*Exercise requirements*
Extract every line of the material that holds the string "into".

● ● ● ● ● ● ●

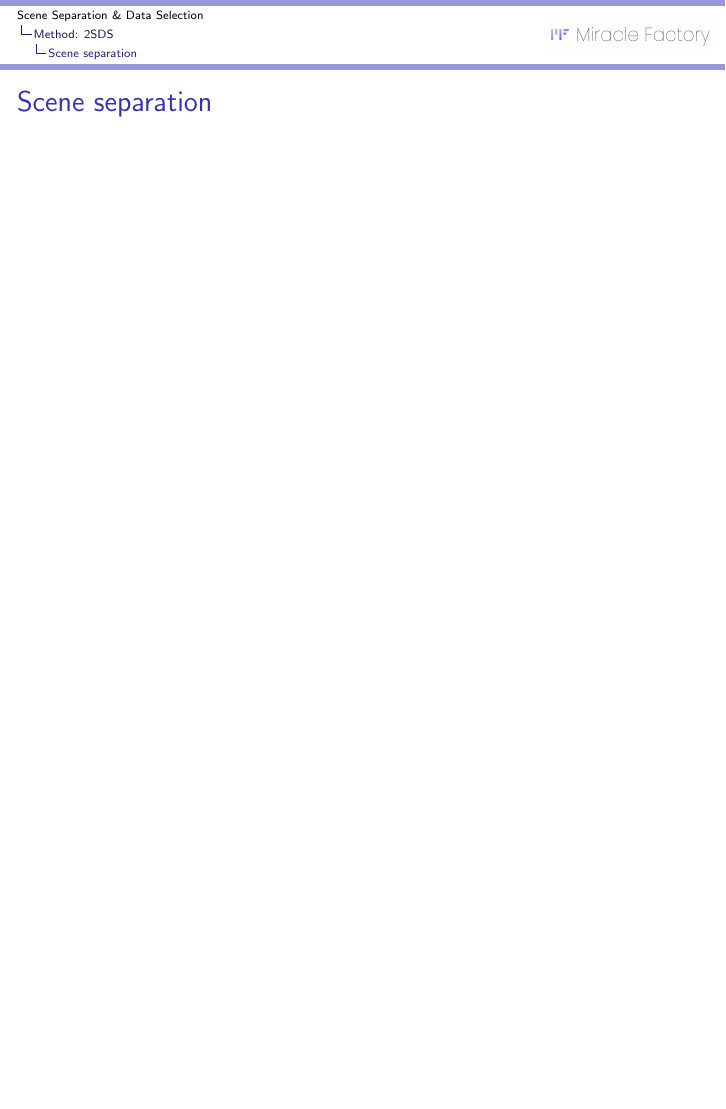
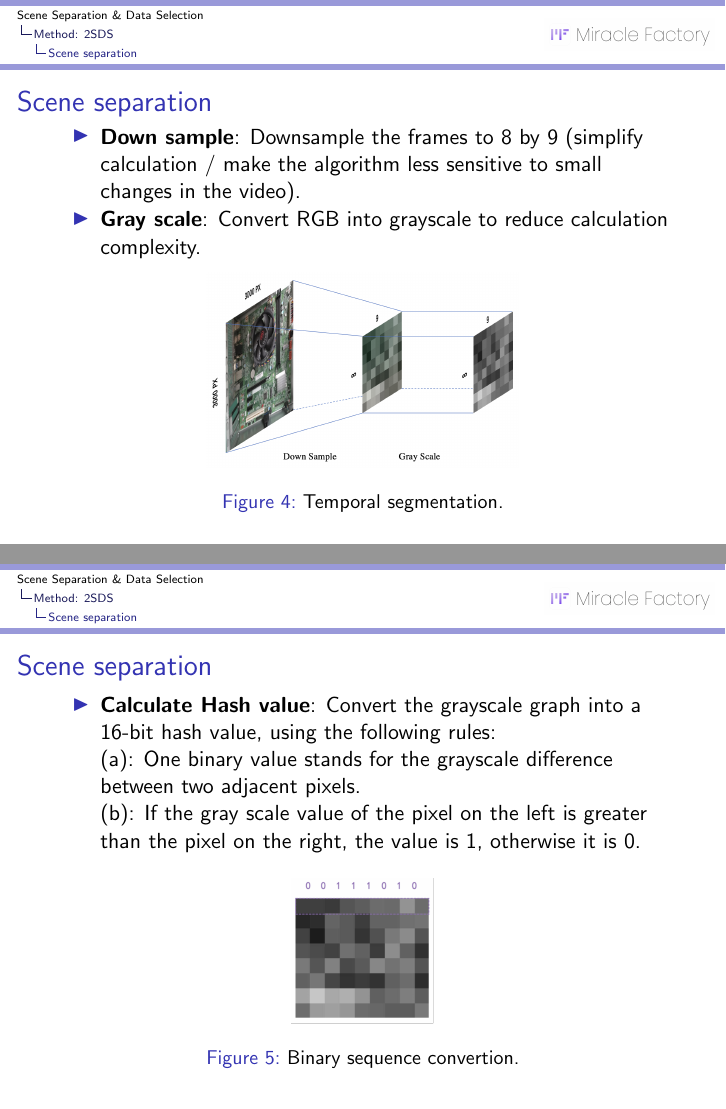
Before and after one commit to zzh8241102/2SDS-exp, LaTeX slides (slides/main.tex): page 11 of 12 before the commit and pages 11 and 12 of 17 after it, the two joined at a grey line, the shorter picture padded with empty space. Compiled offline with pdfLaTeX.

Commit message:
Update slides

```diff
--- a/slides/main.tex
+++ b/slides/main.tex
@@ -205,6 +195,46 @@
 		\subsection{Scene separation}
 
 			\begin{frame}{Scene separation}
+
+				\begin{itemize}
+					\item \textbf{Down sample}: Downsample the frames to 8 by 9
+					(simplify calculation / make the algorithm less sensitive to small changes in the video).
+					\item \textbf{Gray scale}: Convert RGB into grayscale to reduce calculation complexity.
+				\end{itemize}
+
+				\begin{figure}
+					\includegraphics[width=5.5cm]{images/down-sample-grayscale.png}
+					\caption{\label{fig:Scene-Separation}Temporal segmentation.}
+				\end{figure}
+
+			\end{frame}
+
+			\begin{frame}{Scene separation}
+
+				\begin{itemize}
+					\item \textbf{Calculate Hash value}: Convert the grayscale graph into a 16-bit hash value, using the following rules:\\
+					(a): One binary value stands for the grayscale difference between two adjacent pixels.\\
+					(b): If the gray scale value of the pixel on the left is greater than the pixel on the right, the value is 1, otherwise it is 0.
+				\end{itemize}
+
+				\begin{figure}
+					\includegraphics[width=2.5cm]{images/binary-sequence.png}
+					\caption{\label{fig:Binary-Sequence}Binary sequence convertion.}
+				\end{figure}
+
+			\end{frame}
+
+			\begin{frame}{Scene separation}
+
+				\begin{itemize}
+					\item \textbf{Calculate Hamming distance}: Calculate the Hamming distance between two hash values.
+				\end{itemize}
+
+				\begin{block}{Example}
+					The Hamming distance between the hash values $h_1=c4e0d8988c989898$ and $h_2=eee6989c8c989898$ is:
+					$ c4e0d8988c989898 \bigoplus eee6989c8c989898 = 7 $
+				\end{block}
+
 			\end{frame}
 
 		\subsection{Data selection}
```
Also changed, not shown: slides/images/binary-sequence.png (added), slides/images/down-sample-grayscale.png (added), slides/main.pdf, slides/main.tex (29 more changed lines).
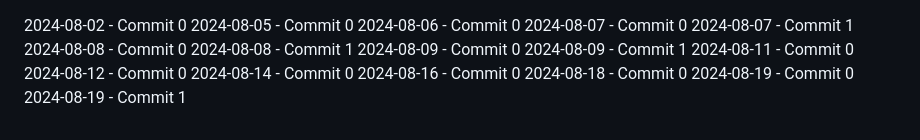
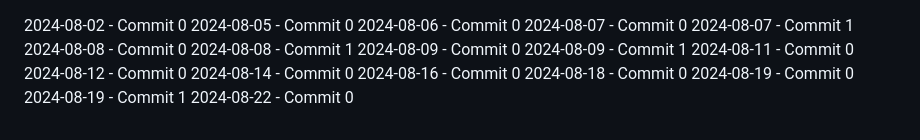
Before and after one commit to ermankrty/ermankurtay-9, a Markdown page: README.md, the part around the change. Rendered like a GitHub page.

Commit message:
work: update 2024-08-22 commit 0

```diff
--- a/README.md
+++ b/README.md
@@ -80,3 +80,4 @@ Keep in mind that will generate a lot of information as messages flow through th
 2024-08-18 - Commit 0
 2024-08-19 - Commit 0
 2024-08-19 - Commit 1
+2024-08-22 - Commit 0
```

● ● ● ● ● ● ●

*Task output*
+					\item \textbf{Gray scale}: Convert RGB into grayscale to reduce calculation complexity.
+					\item \textbf{Calculate Hash value}: Convert the grayscale graph into a 16-bit hash value, using the following rules:\\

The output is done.